Volunteer firefighters in Montgomery County will not seek a referendum on a controversial ambulance fee this year after coming to an agreement with county government about billing practices.
The Montgomery County Volunteer Fire-Rescue Association had planned to challenge a law passed by the council in May allowing the county to bill insurance companies an estimated $300 to $800 each time a policyholder uses a county ambulance. No county residents would have to pay out of pocket, but the county would be allowed to directly bill uninsured non-county residents, who would have to pay unless they qualify for economic hardship.
The volunteer association objected to the law, planning a referendum effort to ensure that nonresidents who need ambulance service in the county would not be charged directly, either. On Monday, the group announced it had reached an agreement with local leaders.
"What we were able to do with the county is agree that nobody should receive a bill from the county," said Eric Bernard, executive director of the volunteer association.
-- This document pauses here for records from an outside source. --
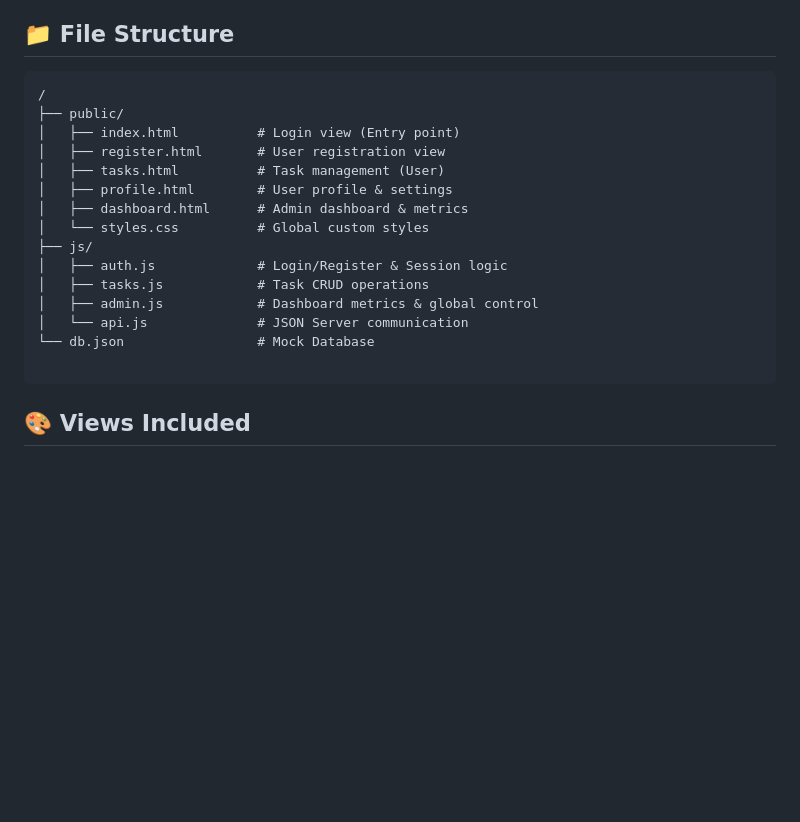
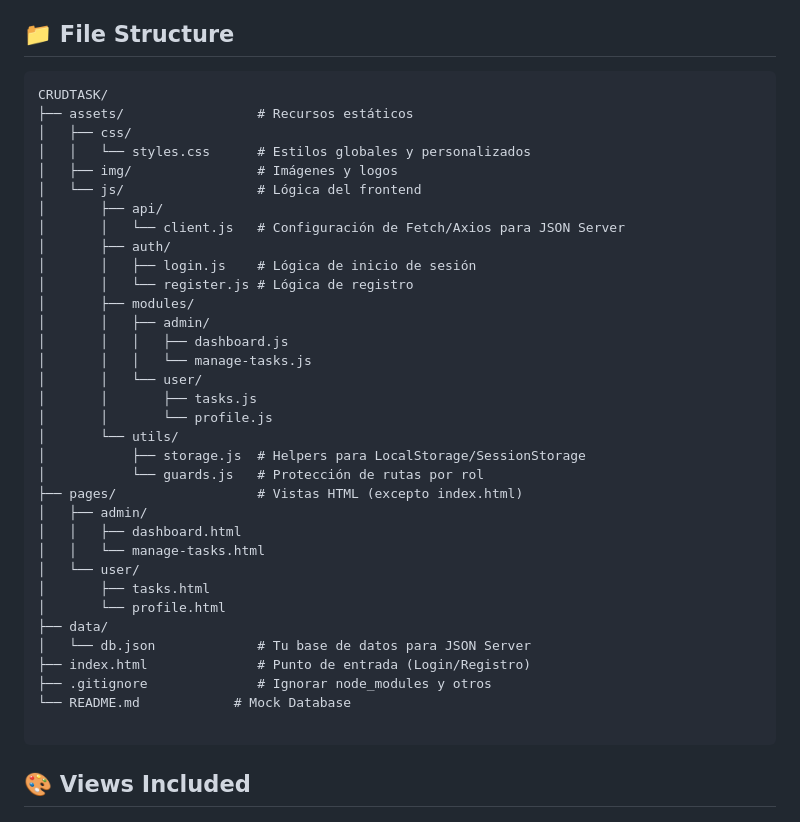
Before and after one commit to gabrielarinconn/CRUDTASK_PRUEBA_DE_DESEMPE-O, a Markdown page: README.md, the part around the change. Rendered like a GitHub page; blank space fills up the shorter version.

Commit message:
Update README with new file structure details

````diff
--- a/README.md
+++ b/README.md
@@ -9,20 +9,39 @@ The design is strictly based on the provided [Figma specification](https://www.f
 ## 📁 File Structure
 
 ```text
-/
-├── public/
-│   ├── index.html          # Login view (Entry point)
-│   ├── register.html       # User registration view
-│   ├── tasks.html          # Task management (User)
-│   ├── profile.html        # User profile & settings
-│   ├── dashboard.html      # Admin dashboard & metrics
-│   └── styles.css          # Global custom styles
-├── js/
-│   ├── auth.js             # Login/Register & Session logic
-│   ├── tasks.js            # Task CRUD operations
-│   ├── admin.js            # Dashboard metrics & global control
-│   └── api.js              # JSON Server communication
-└── db.json                 # Mock Database
+CRUDTASK/
+├── assets/                 # Recursos estáticos
+│   ├── css/
+│   │   └── styles.css      # Estilos globales y personalizados
+│   ├── img/                # Imágenes y logos
+│   └── js/                 # Lógica del frontend
+│       ├── api/
+│       │   └── client.js   # Configuración de Fetch/Axios para JSON Server
+│       ├── auth/
+│       │   ├── login.js    # Lógica de inicio de sesión
+│       │   └── register.js # Lógica de registro
+│       ├── modules/
+│       │   ├── admin/
+│       │   │   ├── dashboard.js
+│       │   │   └── manage-tasks.js
+│       │   └── user/
+│       │       ├── tasks.js
+│       │       └── profile.js
+│       └── utils/
+│           ├── storage.js  # Helpers para LocalStorage/SessionStorage
+│           └── guards.js   # Protección de rutas por rol
+├── pages/                  # Vistas HTML (excepto index.html)
+│   ├── admin/
+│   │   ├── dashboard.html
+│   │   └── manage-tasks.html
+│   └── user/
+│       ├── tasks.html
+│       └── profile.html
+├── data/
+│   └── db.json             # Tu base de datos para JSON Server
+├── index.html              # Punto de entrada (Login/Registro)
+├── .gitignore              # Ignorar node_modules y otros
+└── README.md            # Mock Database
 
 ```
 
````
The group plans to work with County Executive Isaiah "Ike" Leggett to amend the current law, Mr. Bernard said.
"We're going to work on an education campaign so that people know fire and rescue service will come regardless. We are never going to ask about your insurance status," Mr. Bernard said.
In a written statement, Montgomery County Volunteer Fire-Rescue Association President Marcine D. Goodloe said the benefits of the money raised by the fee were "too critical to jeopardize."
The council passed similar legislation in 2010 that was petitioned to referendum and defeated by voters in an effort spearheaded by the volunteer association. It was the county's only law ever to be rejected by referendum.
Voters struck down the ambulance fee by an 8-point margin in 2010, but Mr. Leggett renewed calls for the fee this spring after the state General Assembly passed laws requiring the county to increase its education spending and pay a portion of teacher pension costs.
Mr. Leggett, a Democrat, has argued the changes will force his county to divert funds from other programs and find new revenue streams if it hopes to balance future budgets. County officials said last month they anticipate a $71 million revenue shortfall at the start of next year's budget process.
"These are changed circumstances of monumental significance," Mr. Leggett said. "The additional revenue the county will receive from insurance reimbursements is vital. It will enable us to enhance fire and rescue services to keep pace with population growth without cutting other essential county services."
The ambulance fee, which is slated to go into effect Jan. 1, is expected to generate more than $18 million a year.
Proponents say the fee won't hurt the public because most insurance policies already cover medical transports and companies have money set aside, but many local governments never bother to ask for reimbursement.
Ambulance fees are fairly common in the region, existing in Maryland counties such as Prince George's, Frederick and Anne Arundel; across the Potomac in Arlington and Fairfax counties; and in the District and Baltimore.
Opponents worry that a fee would make some people reluctant to call 911 in a medical emergency. They also insist that insurers will find a way to pass the cost onto consumers by raising premiums.